** Required work **
Below is a listing. Gather each line of it that contains "models".

** Material supplied **
┄┄┄┄┄┄┄┄┄┄
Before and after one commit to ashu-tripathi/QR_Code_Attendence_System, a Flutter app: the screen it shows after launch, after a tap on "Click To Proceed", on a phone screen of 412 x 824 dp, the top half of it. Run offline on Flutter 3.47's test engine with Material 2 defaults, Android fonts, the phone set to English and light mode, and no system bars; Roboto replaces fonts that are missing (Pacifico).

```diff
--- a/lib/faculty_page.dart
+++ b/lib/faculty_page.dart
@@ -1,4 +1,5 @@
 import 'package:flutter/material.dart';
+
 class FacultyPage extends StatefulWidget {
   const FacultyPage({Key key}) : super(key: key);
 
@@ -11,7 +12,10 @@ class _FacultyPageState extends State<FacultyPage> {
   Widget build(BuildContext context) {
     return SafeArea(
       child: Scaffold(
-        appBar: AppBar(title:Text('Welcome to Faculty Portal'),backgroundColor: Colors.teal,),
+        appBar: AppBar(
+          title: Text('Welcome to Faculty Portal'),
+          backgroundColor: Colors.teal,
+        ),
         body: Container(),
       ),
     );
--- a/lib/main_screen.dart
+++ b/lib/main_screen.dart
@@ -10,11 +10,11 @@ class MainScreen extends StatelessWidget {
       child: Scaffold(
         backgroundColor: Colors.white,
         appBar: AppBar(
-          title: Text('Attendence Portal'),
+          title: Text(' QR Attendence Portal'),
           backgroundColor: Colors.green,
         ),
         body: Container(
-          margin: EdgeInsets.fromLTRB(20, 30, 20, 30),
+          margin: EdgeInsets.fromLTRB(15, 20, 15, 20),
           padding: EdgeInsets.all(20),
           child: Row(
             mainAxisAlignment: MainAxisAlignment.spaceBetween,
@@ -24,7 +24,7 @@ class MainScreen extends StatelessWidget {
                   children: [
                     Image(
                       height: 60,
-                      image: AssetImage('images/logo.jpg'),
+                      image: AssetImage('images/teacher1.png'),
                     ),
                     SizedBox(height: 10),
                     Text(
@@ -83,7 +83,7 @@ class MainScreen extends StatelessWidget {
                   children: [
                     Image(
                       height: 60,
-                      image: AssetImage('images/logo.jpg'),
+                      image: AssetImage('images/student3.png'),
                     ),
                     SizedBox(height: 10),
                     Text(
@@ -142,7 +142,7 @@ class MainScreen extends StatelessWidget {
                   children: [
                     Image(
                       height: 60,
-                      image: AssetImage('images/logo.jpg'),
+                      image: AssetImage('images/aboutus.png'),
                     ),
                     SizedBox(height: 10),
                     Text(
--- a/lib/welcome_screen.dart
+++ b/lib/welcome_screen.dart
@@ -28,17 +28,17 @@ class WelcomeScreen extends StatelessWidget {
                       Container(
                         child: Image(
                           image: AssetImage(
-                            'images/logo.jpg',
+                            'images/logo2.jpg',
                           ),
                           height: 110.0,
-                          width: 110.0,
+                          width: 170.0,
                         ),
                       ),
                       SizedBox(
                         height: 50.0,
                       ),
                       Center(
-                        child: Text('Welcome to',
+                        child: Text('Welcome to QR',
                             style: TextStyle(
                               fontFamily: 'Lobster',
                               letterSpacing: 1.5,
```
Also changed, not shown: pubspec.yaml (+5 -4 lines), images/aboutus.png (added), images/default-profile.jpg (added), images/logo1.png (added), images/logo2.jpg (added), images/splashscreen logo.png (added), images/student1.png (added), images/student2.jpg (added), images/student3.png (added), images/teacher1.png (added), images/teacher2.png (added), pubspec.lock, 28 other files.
┄┄┄┄┄┄┄┄┄┄
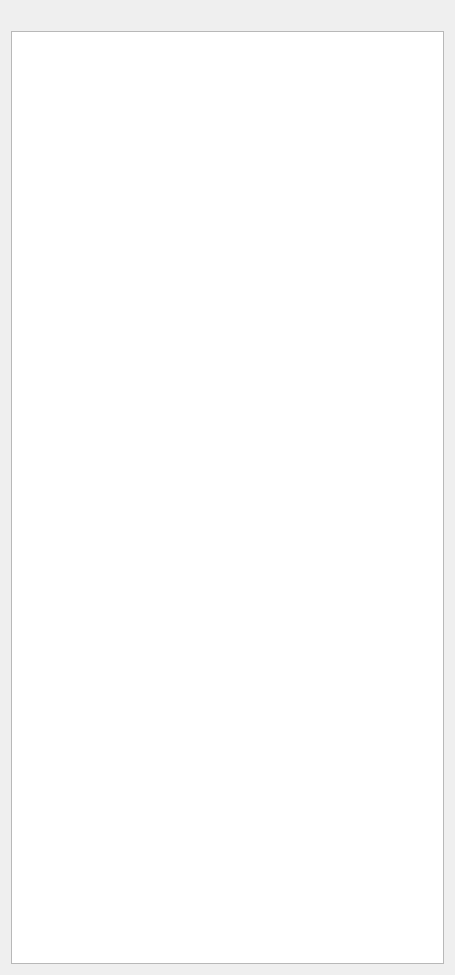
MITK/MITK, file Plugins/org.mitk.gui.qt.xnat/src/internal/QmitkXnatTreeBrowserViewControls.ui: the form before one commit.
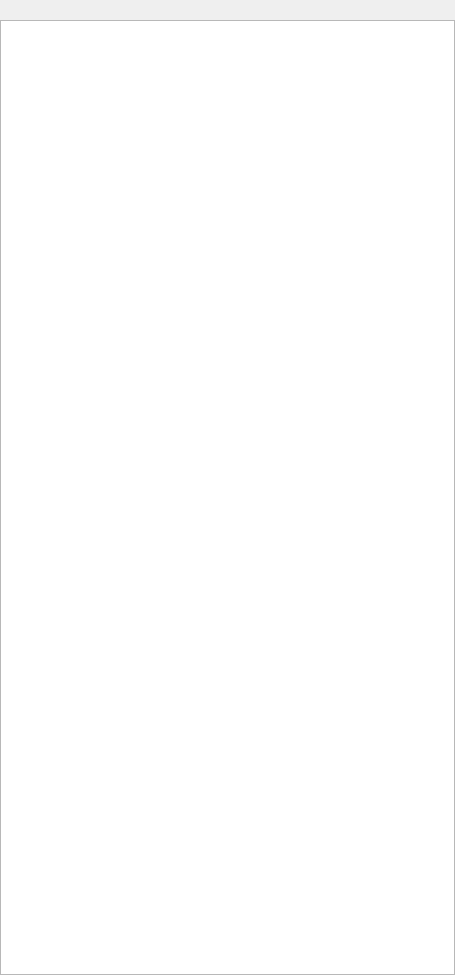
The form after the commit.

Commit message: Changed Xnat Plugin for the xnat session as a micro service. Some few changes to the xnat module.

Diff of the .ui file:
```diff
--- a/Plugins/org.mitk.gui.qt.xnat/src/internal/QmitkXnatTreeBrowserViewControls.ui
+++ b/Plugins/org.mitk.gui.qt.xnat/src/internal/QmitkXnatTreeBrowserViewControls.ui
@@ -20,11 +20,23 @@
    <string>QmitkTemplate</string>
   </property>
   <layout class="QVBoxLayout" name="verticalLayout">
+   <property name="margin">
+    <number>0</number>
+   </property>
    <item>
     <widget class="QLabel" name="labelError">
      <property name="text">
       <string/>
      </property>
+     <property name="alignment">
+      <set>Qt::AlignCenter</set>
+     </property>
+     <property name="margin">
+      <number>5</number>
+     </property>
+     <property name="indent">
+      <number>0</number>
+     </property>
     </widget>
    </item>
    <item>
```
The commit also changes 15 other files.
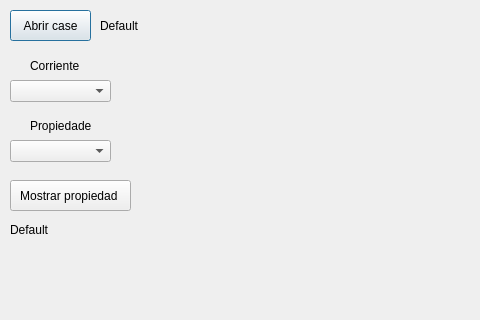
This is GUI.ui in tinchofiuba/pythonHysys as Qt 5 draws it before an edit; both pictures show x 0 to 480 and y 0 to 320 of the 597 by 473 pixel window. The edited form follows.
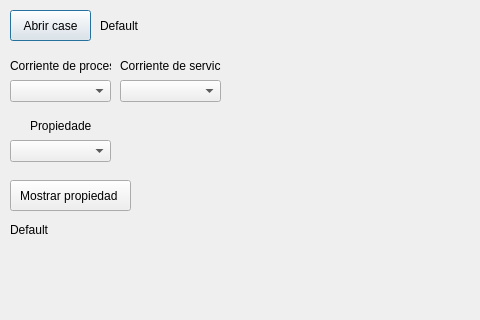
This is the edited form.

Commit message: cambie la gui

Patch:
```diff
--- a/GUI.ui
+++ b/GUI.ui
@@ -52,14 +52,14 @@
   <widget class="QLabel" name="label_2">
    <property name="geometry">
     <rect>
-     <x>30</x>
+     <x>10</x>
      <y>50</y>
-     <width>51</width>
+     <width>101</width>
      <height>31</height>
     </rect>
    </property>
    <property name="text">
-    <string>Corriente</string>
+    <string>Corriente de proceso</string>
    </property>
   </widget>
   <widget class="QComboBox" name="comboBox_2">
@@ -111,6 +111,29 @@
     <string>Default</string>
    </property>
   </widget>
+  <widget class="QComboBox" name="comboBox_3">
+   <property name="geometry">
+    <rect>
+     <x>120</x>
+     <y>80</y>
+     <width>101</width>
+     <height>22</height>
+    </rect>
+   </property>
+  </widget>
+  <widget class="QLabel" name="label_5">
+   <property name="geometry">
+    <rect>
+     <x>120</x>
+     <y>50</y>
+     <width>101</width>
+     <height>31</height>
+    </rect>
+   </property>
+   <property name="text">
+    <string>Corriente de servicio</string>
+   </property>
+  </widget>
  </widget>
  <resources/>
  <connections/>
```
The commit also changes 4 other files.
┄┄┄┄┄┄┄┄┄┄
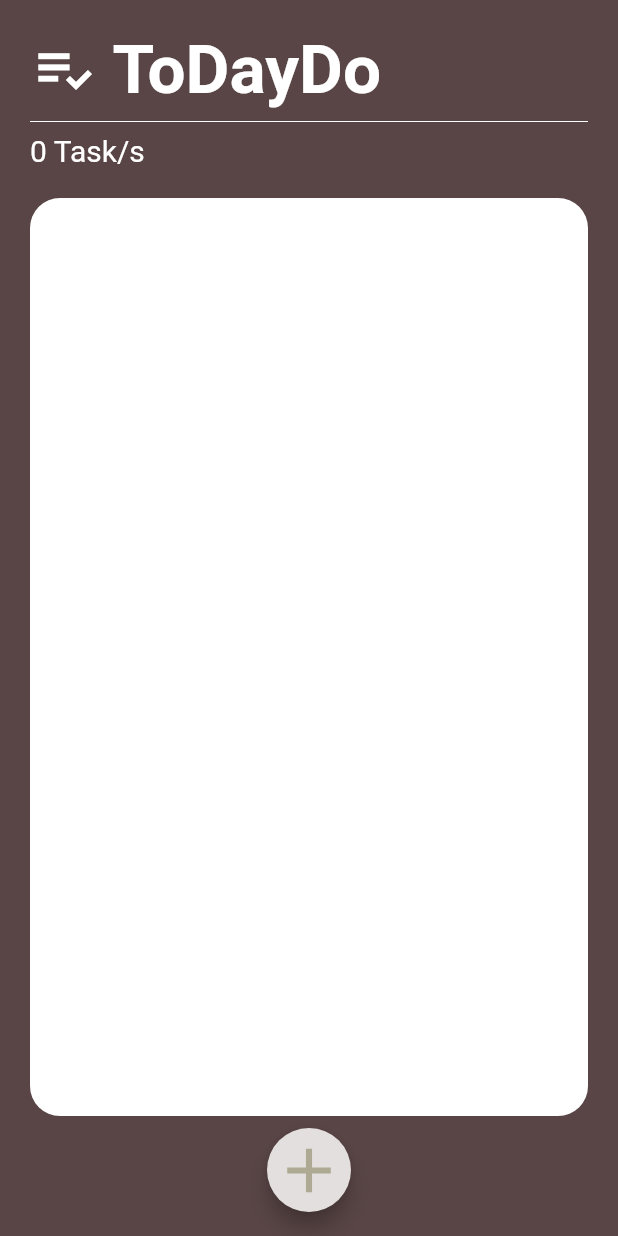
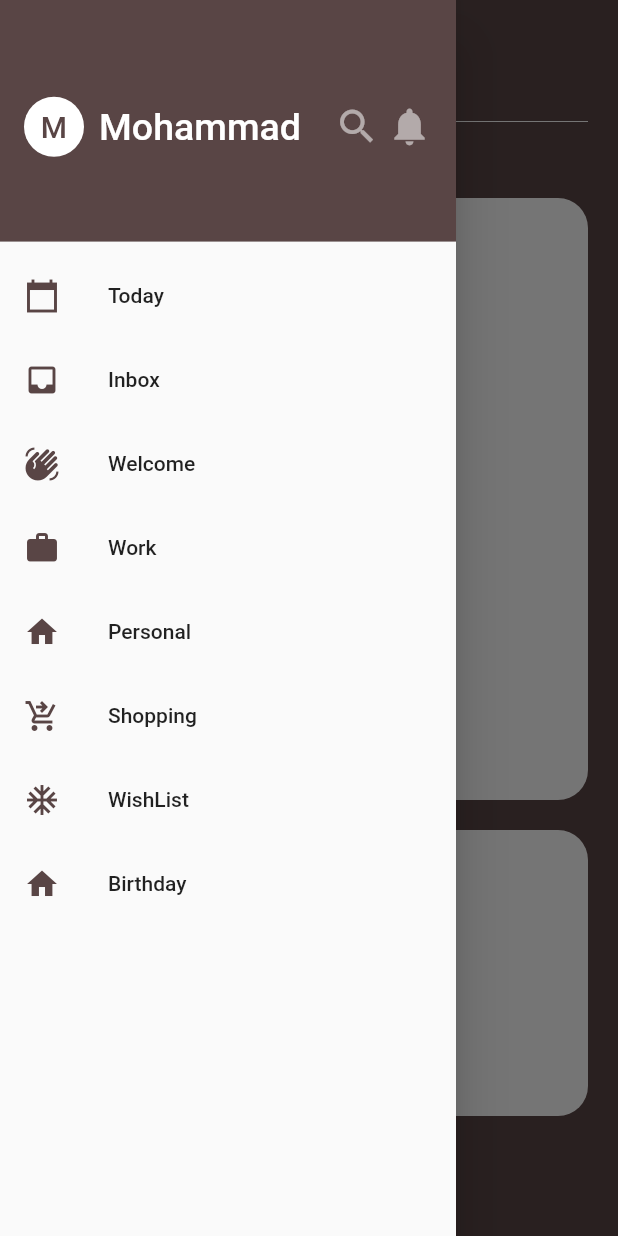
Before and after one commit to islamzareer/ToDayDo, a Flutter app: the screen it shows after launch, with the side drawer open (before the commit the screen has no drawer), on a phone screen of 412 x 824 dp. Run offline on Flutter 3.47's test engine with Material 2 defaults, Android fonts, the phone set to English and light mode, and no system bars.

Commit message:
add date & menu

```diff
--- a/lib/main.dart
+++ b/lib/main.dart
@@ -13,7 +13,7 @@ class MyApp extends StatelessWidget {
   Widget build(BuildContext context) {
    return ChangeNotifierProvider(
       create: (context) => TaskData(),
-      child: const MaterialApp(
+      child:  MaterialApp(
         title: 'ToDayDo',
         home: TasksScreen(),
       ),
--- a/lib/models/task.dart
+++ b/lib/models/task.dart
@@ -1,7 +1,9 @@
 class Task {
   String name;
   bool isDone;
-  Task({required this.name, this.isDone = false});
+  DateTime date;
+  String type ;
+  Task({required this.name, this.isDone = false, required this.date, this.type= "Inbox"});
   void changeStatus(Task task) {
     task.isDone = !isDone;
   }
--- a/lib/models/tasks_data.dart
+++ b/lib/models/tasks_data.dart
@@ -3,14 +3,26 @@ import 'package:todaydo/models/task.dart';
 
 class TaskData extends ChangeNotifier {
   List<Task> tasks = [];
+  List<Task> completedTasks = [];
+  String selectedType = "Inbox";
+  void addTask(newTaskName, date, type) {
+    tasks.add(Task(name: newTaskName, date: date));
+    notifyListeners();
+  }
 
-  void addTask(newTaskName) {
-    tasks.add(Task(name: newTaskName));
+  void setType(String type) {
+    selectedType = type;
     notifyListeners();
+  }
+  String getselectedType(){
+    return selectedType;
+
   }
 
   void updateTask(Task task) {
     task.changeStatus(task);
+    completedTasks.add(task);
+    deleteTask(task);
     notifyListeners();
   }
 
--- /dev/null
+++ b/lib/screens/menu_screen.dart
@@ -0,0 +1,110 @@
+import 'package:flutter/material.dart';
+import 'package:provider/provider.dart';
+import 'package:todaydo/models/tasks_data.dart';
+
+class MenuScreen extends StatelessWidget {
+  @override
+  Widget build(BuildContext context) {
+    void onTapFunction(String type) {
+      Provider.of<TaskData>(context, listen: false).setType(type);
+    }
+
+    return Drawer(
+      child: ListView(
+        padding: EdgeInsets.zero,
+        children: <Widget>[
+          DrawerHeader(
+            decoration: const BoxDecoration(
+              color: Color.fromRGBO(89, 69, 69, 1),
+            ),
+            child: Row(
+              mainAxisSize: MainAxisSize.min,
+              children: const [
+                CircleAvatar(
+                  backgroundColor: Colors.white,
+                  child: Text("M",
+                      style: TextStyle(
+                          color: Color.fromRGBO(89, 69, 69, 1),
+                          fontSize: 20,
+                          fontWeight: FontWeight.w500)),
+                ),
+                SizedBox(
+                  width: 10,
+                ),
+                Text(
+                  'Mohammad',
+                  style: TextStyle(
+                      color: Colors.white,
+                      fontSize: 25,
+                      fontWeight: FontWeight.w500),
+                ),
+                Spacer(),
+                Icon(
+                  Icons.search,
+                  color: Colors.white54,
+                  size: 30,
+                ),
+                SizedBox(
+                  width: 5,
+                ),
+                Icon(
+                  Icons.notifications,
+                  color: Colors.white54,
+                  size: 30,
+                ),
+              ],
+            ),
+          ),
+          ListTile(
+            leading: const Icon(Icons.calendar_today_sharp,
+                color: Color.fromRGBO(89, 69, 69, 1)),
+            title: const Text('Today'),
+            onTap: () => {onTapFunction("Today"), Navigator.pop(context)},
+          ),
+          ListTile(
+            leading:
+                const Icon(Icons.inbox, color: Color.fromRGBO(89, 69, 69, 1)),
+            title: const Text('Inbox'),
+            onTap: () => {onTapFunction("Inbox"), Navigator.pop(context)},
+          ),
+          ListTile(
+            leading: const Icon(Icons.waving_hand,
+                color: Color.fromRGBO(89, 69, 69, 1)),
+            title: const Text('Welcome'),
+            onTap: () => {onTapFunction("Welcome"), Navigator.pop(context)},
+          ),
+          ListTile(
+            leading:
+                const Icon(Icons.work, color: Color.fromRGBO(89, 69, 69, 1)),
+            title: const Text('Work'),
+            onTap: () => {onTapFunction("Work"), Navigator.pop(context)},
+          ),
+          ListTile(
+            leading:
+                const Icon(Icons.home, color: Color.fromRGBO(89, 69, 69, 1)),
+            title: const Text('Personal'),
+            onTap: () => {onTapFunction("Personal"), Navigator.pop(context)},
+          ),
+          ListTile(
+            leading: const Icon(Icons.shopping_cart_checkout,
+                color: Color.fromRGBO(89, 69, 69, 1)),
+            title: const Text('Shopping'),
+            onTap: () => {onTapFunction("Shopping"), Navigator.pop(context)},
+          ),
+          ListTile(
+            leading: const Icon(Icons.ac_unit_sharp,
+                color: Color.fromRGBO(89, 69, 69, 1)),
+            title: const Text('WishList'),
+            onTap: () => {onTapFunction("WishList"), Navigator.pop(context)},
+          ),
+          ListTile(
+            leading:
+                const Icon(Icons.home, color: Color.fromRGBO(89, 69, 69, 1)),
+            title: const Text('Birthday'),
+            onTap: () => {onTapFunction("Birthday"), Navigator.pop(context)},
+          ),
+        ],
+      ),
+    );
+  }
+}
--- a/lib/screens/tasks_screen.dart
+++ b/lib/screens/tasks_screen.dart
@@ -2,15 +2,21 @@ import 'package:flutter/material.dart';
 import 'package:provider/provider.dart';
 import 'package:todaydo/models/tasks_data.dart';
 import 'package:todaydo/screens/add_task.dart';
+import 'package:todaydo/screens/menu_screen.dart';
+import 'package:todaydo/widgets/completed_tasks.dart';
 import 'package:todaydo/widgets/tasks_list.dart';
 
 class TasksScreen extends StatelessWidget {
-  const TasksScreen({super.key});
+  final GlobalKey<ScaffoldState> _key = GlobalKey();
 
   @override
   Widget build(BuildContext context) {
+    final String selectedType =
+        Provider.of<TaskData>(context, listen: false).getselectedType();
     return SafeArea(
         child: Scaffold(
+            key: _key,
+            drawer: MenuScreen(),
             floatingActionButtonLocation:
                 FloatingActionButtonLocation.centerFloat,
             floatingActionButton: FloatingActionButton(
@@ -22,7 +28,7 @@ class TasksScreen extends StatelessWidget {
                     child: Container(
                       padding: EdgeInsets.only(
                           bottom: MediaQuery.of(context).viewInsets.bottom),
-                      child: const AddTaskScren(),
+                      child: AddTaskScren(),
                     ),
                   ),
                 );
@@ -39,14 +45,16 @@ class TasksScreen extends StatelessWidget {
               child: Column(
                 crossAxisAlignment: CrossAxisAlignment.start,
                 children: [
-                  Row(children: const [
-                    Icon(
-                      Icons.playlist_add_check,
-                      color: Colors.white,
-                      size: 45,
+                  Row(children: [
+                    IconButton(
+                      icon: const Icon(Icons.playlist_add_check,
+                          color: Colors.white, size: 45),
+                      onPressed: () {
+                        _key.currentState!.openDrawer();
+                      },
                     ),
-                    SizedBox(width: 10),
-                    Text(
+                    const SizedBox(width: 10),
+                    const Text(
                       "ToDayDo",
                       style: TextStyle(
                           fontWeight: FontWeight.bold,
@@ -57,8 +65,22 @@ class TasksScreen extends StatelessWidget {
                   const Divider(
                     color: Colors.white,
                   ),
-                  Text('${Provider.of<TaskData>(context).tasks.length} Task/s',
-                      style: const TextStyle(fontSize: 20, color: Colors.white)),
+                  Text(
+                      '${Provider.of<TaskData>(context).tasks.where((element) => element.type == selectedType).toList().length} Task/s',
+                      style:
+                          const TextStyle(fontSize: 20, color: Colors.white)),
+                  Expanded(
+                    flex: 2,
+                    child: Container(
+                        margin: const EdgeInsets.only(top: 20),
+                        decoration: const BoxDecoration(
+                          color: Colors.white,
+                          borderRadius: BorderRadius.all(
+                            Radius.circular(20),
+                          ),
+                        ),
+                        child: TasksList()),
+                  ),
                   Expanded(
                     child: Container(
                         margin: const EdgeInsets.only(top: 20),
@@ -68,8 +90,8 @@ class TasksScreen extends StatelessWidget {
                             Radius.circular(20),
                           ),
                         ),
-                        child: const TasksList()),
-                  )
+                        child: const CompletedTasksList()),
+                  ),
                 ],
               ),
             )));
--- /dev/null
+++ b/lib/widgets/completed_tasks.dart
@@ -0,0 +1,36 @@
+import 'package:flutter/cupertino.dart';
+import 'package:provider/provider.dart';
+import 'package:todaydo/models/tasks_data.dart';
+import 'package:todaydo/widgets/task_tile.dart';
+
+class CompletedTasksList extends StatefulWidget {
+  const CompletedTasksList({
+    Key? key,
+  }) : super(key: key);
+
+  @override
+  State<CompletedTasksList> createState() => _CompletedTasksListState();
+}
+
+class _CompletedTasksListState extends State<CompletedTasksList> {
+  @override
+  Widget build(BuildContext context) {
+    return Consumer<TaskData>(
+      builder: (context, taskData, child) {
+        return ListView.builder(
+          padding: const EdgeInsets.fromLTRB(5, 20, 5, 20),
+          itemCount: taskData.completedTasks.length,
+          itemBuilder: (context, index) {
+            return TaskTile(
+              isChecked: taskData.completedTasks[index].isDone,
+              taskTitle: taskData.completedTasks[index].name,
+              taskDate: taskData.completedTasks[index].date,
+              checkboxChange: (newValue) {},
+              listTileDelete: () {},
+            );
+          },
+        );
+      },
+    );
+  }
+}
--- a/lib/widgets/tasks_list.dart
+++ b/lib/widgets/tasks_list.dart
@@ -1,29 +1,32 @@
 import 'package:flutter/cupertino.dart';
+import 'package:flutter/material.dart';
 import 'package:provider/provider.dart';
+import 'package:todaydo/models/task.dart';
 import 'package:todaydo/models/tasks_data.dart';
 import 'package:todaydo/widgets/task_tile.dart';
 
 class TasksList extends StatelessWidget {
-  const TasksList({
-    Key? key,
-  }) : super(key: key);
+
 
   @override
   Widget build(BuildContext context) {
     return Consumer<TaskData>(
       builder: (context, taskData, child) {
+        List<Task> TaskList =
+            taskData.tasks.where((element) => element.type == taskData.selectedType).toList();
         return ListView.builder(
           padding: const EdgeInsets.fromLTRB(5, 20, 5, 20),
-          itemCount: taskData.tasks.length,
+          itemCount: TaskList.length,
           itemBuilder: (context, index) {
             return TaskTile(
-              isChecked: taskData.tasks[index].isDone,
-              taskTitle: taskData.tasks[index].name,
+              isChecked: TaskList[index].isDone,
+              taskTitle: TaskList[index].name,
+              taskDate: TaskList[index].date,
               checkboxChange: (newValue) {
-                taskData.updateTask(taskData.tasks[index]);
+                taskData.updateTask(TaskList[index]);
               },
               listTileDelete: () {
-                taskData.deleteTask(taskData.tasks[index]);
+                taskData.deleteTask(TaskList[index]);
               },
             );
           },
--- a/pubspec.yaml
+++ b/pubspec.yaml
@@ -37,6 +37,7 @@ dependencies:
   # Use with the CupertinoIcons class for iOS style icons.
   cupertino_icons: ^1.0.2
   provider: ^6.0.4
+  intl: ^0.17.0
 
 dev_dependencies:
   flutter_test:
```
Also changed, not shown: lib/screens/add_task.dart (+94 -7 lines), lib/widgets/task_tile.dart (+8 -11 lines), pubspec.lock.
┄┄┄┄┄┄┄┄┄┄
** Solution for this exercise **
--- a/lib/models/task.dart
+++ b/lib/models/task.dart
--- a/lib/models/tasks_data.dart
+++ b/lib/models/tasks_data.dart
@@ -3,14 +3,26 @@ import 'package:todaydo/models/task.dart';
+import 'package:todaydo/models/tasks_data.dart';
 import 'package:todaydo/models/tasks_data.dart';
+import 'package:todaydo/models/tasks_data.dart';
+import 'package:todaydo/models/task.dart';
 import 'package:todaydo/models/tasks_data.dart';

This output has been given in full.